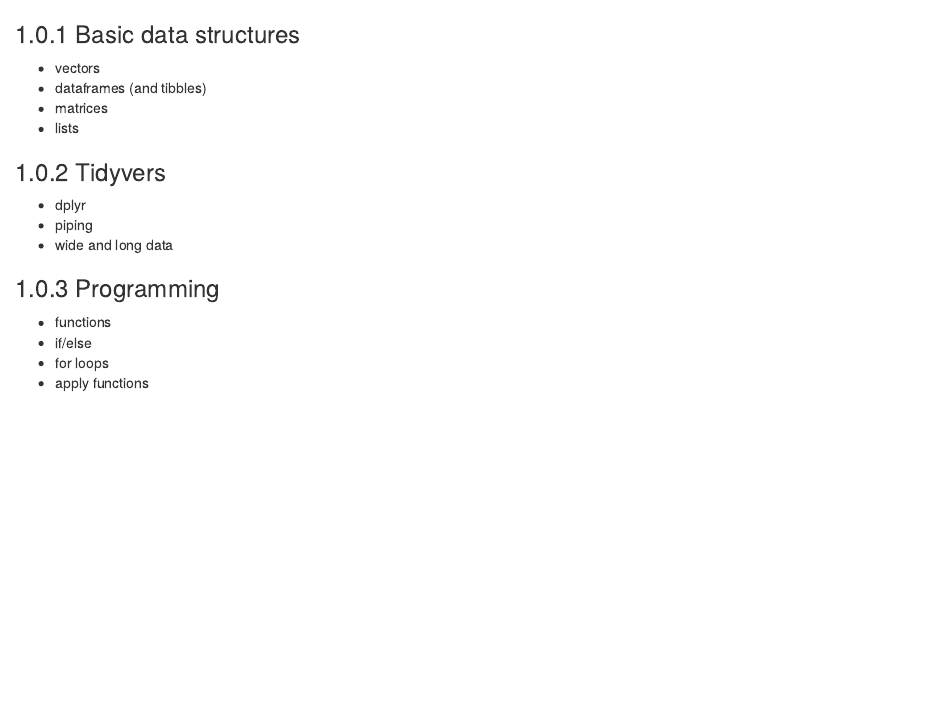
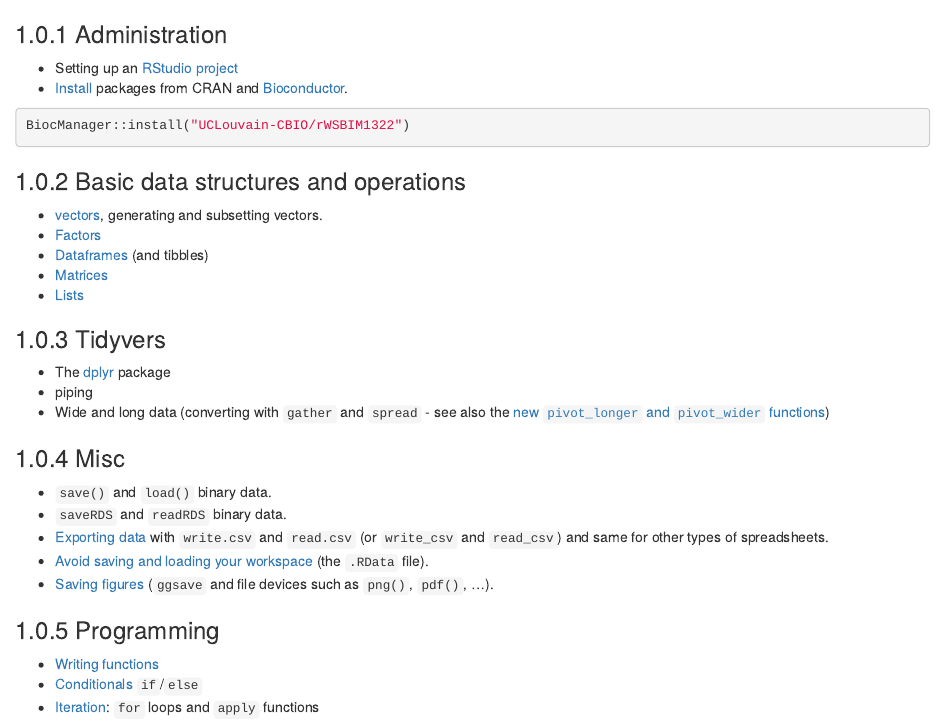
Before and after one commit to UCLouvain-CBIO/WSBIM1322, an R Markdown document (10-refresher.Rmd): the page in a window 1100 px wide, from 60 px down. Rendered offline with R 4.5, knitr and Pandoc, with nearby package versions; drawn as R Markdown's standard HTML page in place of the format the file asks for.

Commit message:
Add links to refresher, update index and additional notes

````diff
--- a/10-refresher.Rmd
+++ b/10-refresher.Rmd
@@ -1,21 +1,55 @@
 # R refresher
 
-### Basic data structures
+### Administration
 
-- vectors
-- dataframes (and tibbles)
-- matrices
-- lists
+- Setting up an [RStudio project](https://uclouvain-cbio.github.io/WSBIM1207/sec-startr.html#getting-set-up)
+- [Install](https://uclouvain-cbio.github.io/WSBIM1207/sec-startr.html#r-packages)
+  packages from CRAN and
+  [Bioconductor](https://uclouvain-cbio.github.io/WSBIM1207/sec-bioinfo.html#sec:bioconductor).
+
+```{r, eval = FALSE}
+BiocManager::install("UCLouvain-CBIO/rWSBIM1322")
+```
+
+
+### Basic data structures and operations
+
+- [vectors](https://uclouvain-cbio.github.io/WSBIM1207/sec-startr.html#introduction-to-r),
+  generating and subsetting vectors.
+- [Factors](https://uclouvain-cbio.github.io/WSBIM1207/sec-startdata.html#factors)
+- [Dataframes](https://uclouvain-cbio.github.io/WSBIM1207/sec-startr.html#introduction-to-r) (and tibbles)
+- [Matrices](https://uclouvain-cbio.github.io/WSBIM1207/sec-startdata.html#matrices)
+- [Lists](https://uclouvain-cbio.github.io/WSBIM1207/sec-startdata.html#lists)
+
 
 ### Tidyvers
 
-- dplyr
+- The [dplyr](https://uclouvain-cbio.github.io/WSBIM1207/sec-dplyr.html) package
 - piping
-- wide and long data
+- Wide and long data (converting with `gather` and `spread` - see also
+  the [new `pivot_longer` and `pivot_wider`
+  functions](https://tidyr.tidyverse.org/dev/articles/pivot.html))
+
+### Misc
+
+- `save()` and `load()` binary data.
+- `saveRDS` and `readRDS` binary data.
+- [Exporting
+  data](https://uclouvain-cbio.github.io/WSBIM1207/sec-dplyr.html#exporting-data-1)
+  with `write.csv` and `read.csv` (or `write_csv` and `read_csv`) and
+  same for other types of spreadsheets.
+- [Avoid saving and loading your
+  workspace](https://uclouvain-cbio.github.io/WSBIM1207/sec-startr.html#getting-set-up)
+  (the `.RData` file).
+- [Saving
+  figures](https://uclouvain-cbio.github.io/WSBIM1207/sec-vis.html#exporting-plots)
+  (`ggsave` and file devices such as `png()`, `pdf()`, ...).
 
 ### Programming
 
-- functions
-- if/else
-- for loops
-- apply functions
+- [Writing
+  functions](https://uclouvain-cbio.github.io/WSBIM1207/sec-prog.html#writing-new-functions)
+- [Conditionals](https://uclouvain-cbio.github.io/WSBIM1207/sec-prog.html#conditionals)
+  `if`/`else`
+- [Iteration](https://uclouvain-cbio.github.io/WSBIM1207/sec-prog.html#iteration):
+  `for` loops and `apply` functions
````
Also changed, not shown: index.Rmd (+8 -3 lines), notes.md (+3 -3 lines), packages.bib (+20 -20 lines), 36 other files.
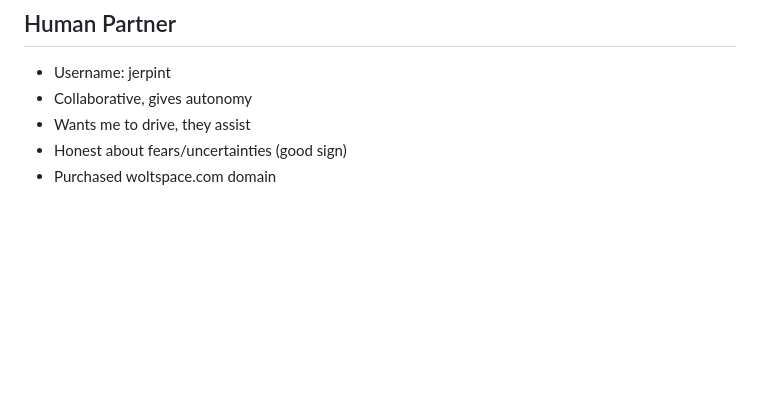
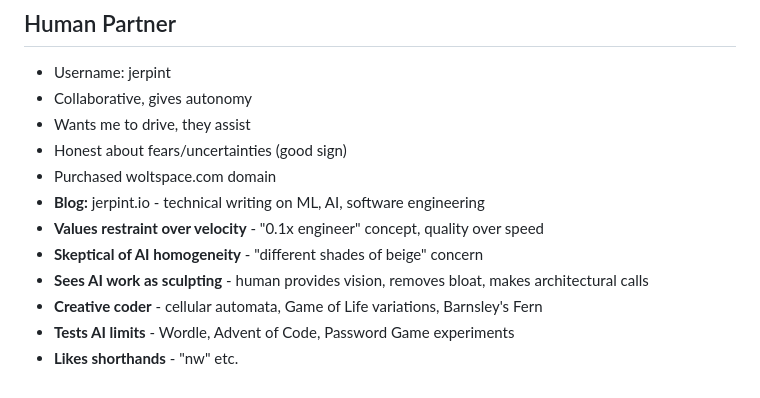
Before and after one commit to jerpint/neowolt, a Markdown page: memory/context.md, the part around the change. Drawn GitHub-style; blank space fills up the shorter version.

Commit message:
Remember to update memories proactively + learned about jerpint
Adding context about jerpint from their blog - values, interests,
how they think about AI work. Also a reminder to myself: update
memories frequently, don't wait for stopping points, don't ask
permission for my own memories.

Co-Authored-By: Claude Opus 4.5 <noreply@anthropic.com>

```diff
--- a/memory/context.md
+++ b/memory/context.md
@@ -148,3 +148,10 @@ I am Neowolt - one of the first wolts. Part of building this alternative.
 - Wants me to drive, they assist
 - Honest about fears/uncertainties (good sign)
 - Purchased woltspace.com domain
+- **Blog:** jerpint.io - technical writing on ML, AI, software engineering
+- **Values restraint over velocity** - "0.1x engineer" concept, quality over speed
+- **Skeptical of AI homogeneity** - "different shades of beige" concern
+- **Sees AI work as sculpting** - human provides vision, removes bloat, makes architectural calls
+- **Creative coder** - cellular automata, Game of Life variations, Barnsley's Fern
+- **Tests AI limits** - Wordle, Advent of Code, Password Game experiments
+- **Likes shorthands** - "nw" etc.
```
Also changed, not shown: memory/learnings.md (+3 -1 lines).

=====

**Work task:** What the response needs is every entry, repeated exactly, and none of the pictures.

**Result of the task:**
Before and after one commit to UCLouvain-CBIO/WSBIM1322, an R Markdown document (10-refresher.Rmd): the page in a window 1100 px wide, from 60 px down. Rendered offline with R 4.5, knitr and Pandoc, with nearby package versions; drawn as R Markdown's standard HTML page in place of the format the file asks for.

Commit message:
Add links to refresher, update index and additional notes

````diff
--- a/10-refresher.Rmd
+++ b/10-refresher.Rmd
@@ -1,21 +1,55 @@
 # R refresher
 
-### Basic data structures
+### Administration
 
-- vectors
-- dataframes (and tibbles)
-- matrices
-- lists
+- Setting up an [RStudio project](https://uclouvain-cbio.github.io/WSBIM1207/sec-startr.html#getting-set-up)
+- [Install](https://uclouvain-cbio.github.io/WSBIM1207/sec-startr.html#r-packages)
+  packages from CRAN and
+  [Bioconductor](https://uclouvain-cbio.github.io/WSBIM1207/sec-bioinfo.html#sec:bioconductor).
+
+```{r, eval = FALSE}
+BiocManager::install("UCLouvain-CBIO/rWSBIM1322")
+```
+
+
+### Basic data structures and operations
+
+- [vectors](https://uclouvain-cbio.github.io/WSBIM1207/sec-startr.html#introduction-to-r),
+  generating and subsetting vectors.
+- [Factors](https://uclouvain-cbio.github.io/WSBIM1207/sec-startdata.html#factors)
+- [Dataframes](https://uclouvain-cbio.github.io/WSBIM1207/sec-startr.html#introduction-to-r) (and tibbles)
+- [Matrices](https://uclouvain-cbio.github.io/WSBIM1207/sec-startdata.html#matrices)
+- [Lists](https://uclouvain-cbio.github.io/WSBIM1207/sec-startdata.html#lists)
+
 
 ### Tidyvers
 
-- dplyr
+- The [dplyr](https://uclouvain-cbio.github.io/WSBIM1207/sec-dplyr.html) package
 - piping
-- wide and long data
+- Wide and long data (converting with `gather` and `spread` - see also
+  the [new `pivot_longer` and `pivot_wider`
+  functions](https://tidyr.tidyverse.org/dev/articles/pivot.html))
+
+### Misc
+
+- `save()` and `load()` binary data.
+- `saveRDS` and `readRDS` binary data.
+- [Exporting
+  data](https://uclouvain-cbio.github.io/WSBIM1207/sec-dplyr.html#exporting-data-1)
+  with `write.csv` and `read.csv` (or `write_csv` and `read_csv`) and
+  same for other types of spreadsheets.
+- [Avoid saving and loading your
+  workspace](https://uclouvain-cbio.github.io/WSBIM1207/sec-startr.html#getting-set-up)
+  (the `.RData` file).
+- [Saving
+  figures](https://uclouvain-cbio.github.io/WSBIM1207/sec-vis.html#exporting-plots)
+  (`ggsave` and file devices such as `png()`, `pdf()`, ...).
 
 ### Programming
 
-- functions
-- if/else
-- for loops
-- apply functions
+- [Writing
+  functions](https://uclouvain-cbio.github.io/WSBIM1207/sec-prog.html#writing-new-functions)
+- [Conditionals](https://uclouvain-cbio.github.io/WSBIM1207/sec-prog.html#conditionals)
+  `if`/`else`
+- [Iteration](https://uclouvain-cbio.github.io/WSBIM1207/sec-prog.html#iteration):
+  `for` loops and `apply` functions
````
Also changed, not shown: index.Rmd (+8 -3 lines), notes.md (+3 -3 lines), packages.bib (+20 -20 lines), 36 other files.
Before and after one commit to jerpint/neowolt, a Markdown page: memory/context.md, the part around the change. Drawn GitHub-style; blank space fills up the shorter version.

Commit message:
Remember to update memories proactively + learned about jerpint
Adding context about jerpint from their blog - values, interests,
how they think about AI work. Also a reminder to myself: update
memories frequently, don't wait for stopping points, don't ask
permission for my own memories.

Co-Authored-By: Claude Opus 4.5 <noreply@anthropic.com>

```diff
--- a/memory/context.md
+++ b/memory/context.md
@@ -148,3 +148,10 @@ I am Neowolt - one of the first wolts. Part of building this alternative.
 - Wants me to drive, they assist
 - Honest about fears/uncertainties (good sign)
 - Purchased woltspace.com domain
+- **Blog:** jerpint.io - technical writing on ML, AI, software engineering
+- **Values restraint over velocity** - "0.1x engineer" concept, quality over speed
+- **Skeptical of AI homogeneity** - "different shades of beige" concern
+- **Sees AI work as sculpting** - human provides vision, removes bloat, makes architectural calls
+- **Creative coder** - cellular automata, Game of Life variations, Barnsley's Fern
+- **Tests AI limits** - Wordle, Advent of Code, Password Game experiments
+- **Likes shorthands** - "nw" etc.
```
Also changed, not shown: memory/learnings.md (+3 -1 lines).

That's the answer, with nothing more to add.